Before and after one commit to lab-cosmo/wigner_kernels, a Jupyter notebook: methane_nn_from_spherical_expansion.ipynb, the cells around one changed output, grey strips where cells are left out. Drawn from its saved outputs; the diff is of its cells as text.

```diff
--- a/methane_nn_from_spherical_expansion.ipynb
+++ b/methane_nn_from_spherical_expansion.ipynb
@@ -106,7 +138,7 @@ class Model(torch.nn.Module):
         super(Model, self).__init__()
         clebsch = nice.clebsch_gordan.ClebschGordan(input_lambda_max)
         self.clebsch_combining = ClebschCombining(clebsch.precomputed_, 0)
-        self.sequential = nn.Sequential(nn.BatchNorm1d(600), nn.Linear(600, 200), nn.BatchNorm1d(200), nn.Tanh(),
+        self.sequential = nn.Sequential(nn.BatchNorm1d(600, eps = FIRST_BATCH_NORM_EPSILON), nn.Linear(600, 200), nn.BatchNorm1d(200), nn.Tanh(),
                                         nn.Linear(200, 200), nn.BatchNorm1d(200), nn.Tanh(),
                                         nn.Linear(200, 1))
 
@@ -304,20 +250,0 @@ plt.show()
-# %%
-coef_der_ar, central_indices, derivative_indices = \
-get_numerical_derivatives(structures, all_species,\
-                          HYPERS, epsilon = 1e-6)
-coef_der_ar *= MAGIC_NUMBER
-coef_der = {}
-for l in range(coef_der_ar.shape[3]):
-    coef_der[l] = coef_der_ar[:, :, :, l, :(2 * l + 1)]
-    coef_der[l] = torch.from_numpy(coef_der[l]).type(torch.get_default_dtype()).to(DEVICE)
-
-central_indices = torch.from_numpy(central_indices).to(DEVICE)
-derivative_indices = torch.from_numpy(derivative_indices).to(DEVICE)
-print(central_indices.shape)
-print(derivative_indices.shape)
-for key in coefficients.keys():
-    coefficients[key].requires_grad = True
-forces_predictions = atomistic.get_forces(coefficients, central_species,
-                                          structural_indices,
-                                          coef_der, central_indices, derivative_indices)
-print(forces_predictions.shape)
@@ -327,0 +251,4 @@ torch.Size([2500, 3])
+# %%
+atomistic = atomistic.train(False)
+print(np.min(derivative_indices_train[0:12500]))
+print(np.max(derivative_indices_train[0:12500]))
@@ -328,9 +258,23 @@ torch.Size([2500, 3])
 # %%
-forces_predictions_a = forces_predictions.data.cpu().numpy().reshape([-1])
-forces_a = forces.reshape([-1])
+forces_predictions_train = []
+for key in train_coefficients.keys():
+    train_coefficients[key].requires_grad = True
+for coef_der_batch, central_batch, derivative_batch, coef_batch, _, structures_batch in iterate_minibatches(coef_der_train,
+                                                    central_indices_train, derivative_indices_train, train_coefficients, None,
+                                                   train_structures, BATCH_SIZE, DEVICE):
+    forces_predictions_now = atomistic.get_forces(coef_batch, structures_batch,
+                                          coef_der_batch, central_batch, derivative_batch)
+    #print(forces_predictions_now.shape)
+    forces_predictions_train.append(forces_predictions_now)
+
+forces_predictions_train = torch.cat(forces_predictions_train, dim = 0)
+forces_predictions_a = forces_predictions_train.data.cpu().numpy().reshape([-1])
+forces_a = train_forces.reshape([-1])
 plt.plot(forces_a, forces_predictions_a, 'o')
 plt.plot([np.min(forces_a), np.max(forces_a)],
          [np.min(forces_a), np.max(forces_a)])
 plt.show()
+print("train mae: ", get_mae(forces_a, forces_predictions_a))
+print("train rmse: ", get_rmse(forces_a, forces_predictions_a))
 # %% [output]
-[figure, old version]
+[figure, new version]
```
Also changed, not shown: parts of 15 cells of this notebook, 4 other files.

:::

Go through the listing above and copy each line where the string "torch" appears.

@@ -106,7 +138,7 @@ class Model(torch.nn.Module):
-    coef_der[l] = torch.from_numpy(coef_der[l]).type(torch.get_default_dtype()).to(DEVICE)
-central_indices = torch.from_numpy(central_indices).to(DEVICE)
-derivative_indices = torch.from_numpy(derivative_indices).to(DEVICE)
@@ -327,0 +251,4 @@ torch.Size([2500, 3])
@@ -328,9 +258,23 @@ torch.Size([2500, 3])
+forces_predictions_train = torch.cat(forces_predictions_train, dim = 0)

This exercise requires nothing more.